I was born on Oʻahu and am of Kanaka Maoli descent. I grew up in California and returned to Hawaiʻi nei in 1985. In 1991 I earned my bachelor's in Hawaiian language, and immediately began teaching Hawaiian here at UH Mānoa. In 1993 I completed a master's degree in Library and Information Studies, and in 1999 earned my doctorate in political science. I joined the faculty of political science in Fall 2001 and now serve as a full professor. I teach courses in Hawaiian and Indigenous politics, as well as Hawaiian language.
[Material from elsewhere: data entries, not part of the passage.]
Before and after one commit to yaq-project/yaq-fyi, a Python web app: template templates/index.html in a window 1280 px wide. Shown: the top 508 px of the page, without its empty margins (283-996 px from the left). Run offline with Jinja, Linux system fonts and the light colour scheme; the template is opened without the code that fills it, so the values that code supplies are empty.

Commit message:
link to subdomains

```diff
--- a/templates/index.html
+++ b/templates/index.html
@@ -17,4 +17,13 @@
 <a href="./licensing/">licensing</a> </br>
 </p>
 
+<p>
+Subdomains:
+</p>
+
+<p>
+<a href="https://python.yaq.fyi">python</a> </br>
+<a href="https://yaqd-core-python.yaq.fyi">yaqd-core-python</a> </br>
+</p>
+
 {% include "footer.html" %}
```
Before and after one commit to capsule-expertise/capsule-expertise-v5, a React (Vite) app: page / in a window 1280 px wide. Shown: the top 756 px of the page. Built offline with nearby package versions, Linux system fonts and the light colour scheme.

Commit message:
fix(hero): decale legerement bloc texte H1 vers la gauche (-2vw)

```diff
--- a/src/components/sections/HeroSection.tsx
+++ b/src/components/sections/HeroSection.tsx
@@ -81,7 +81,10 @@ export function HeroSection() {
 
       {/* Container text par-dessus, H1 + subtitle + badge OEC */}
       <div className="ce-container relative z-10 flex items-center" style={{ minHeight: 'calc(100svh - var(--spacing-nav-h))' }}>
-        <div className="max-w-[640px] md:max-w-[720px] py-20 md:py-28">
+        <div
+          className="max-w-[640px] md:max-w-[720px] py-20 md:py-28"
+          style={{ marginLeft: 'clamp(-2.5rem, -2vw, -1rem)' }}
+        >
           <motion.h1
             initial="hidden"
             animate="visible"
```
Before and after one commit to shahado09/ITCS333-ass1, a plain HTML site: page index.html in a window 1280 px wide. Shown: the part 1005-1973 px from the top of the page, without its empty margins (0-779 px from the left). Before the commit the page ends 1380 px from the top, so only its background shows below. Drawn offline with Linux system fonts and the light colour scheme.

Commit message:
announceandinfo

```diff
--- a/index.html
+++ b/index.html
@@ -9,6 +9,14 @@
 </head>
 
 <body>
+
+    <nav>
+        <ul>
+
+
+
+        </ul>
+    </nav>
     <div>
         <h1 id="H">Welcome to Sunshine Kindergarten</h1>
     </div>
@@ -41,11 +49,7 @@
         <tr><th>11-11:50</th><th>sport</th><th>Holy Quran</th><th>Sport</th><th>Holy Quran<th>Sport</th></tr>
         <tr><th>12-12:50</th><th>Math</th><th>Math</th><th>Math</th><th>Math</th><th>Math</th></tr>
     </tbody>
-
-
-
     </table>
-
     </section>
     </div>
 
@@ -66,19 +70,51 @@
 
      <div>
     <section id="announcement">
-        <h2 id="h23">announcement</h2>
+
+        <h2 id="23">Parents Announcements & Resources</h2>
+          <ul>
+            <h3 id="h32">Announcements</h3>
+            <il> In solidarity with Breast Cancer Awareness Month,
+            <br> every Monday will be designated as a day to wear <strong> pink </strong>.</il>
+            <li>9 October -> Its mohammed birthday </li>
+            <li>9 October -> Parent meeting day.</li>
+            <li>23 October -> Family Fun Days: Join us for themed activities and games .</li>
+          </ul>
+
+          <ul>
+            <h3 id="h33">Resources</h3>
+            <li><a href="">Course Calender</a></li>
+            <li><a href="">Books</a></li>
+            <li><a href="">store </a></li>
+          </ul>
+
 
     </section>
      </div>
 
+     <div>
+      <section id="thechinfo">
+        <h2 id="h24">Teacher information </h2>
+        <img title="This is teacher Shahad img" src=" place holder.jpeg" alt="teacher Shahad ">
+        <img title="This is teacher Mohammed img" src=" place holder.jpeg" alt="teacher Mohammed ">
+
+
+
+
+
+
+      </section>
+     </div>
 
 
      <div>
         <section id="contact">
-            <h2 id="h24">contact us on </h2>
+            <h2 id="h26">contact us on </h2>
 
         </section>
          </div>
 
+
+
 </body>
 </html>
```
My books include Aloha Betrayed: Native Hawaiian Resistance to American Colonialism and The Power of the Steel-tipped Pen: Reconstructing Native Hawaiian Intellectual History, both published by Duke University Press.
- PhD, Political Science, University of Hawaiʻi at Mānoa, 1999
- MLIS, School of Library and Information Studies, University of Hawaiʻi at Mānoa, 1993
- BA (with distinction), Hawaiian Language, University of Hawaiʻi at Mānoa, 1991
- POLS 302: Native Hawaiian Politics
- POLS 303: (Alpha) Topics in Hawai‘i Politics
- POLS 304: Indigenous Politics
- POLS 344: Nâ Politika ma ka Nûhou Hawai‘i – Politics in Hawaiian Language Media
I continue to be interested in recovering Kanaka Maoli history and literature through reading underused texts in Hawaiian from the 19th and early 20th centuries. I am interested in developing theory from within Hawaiian epistemologies and worldviews.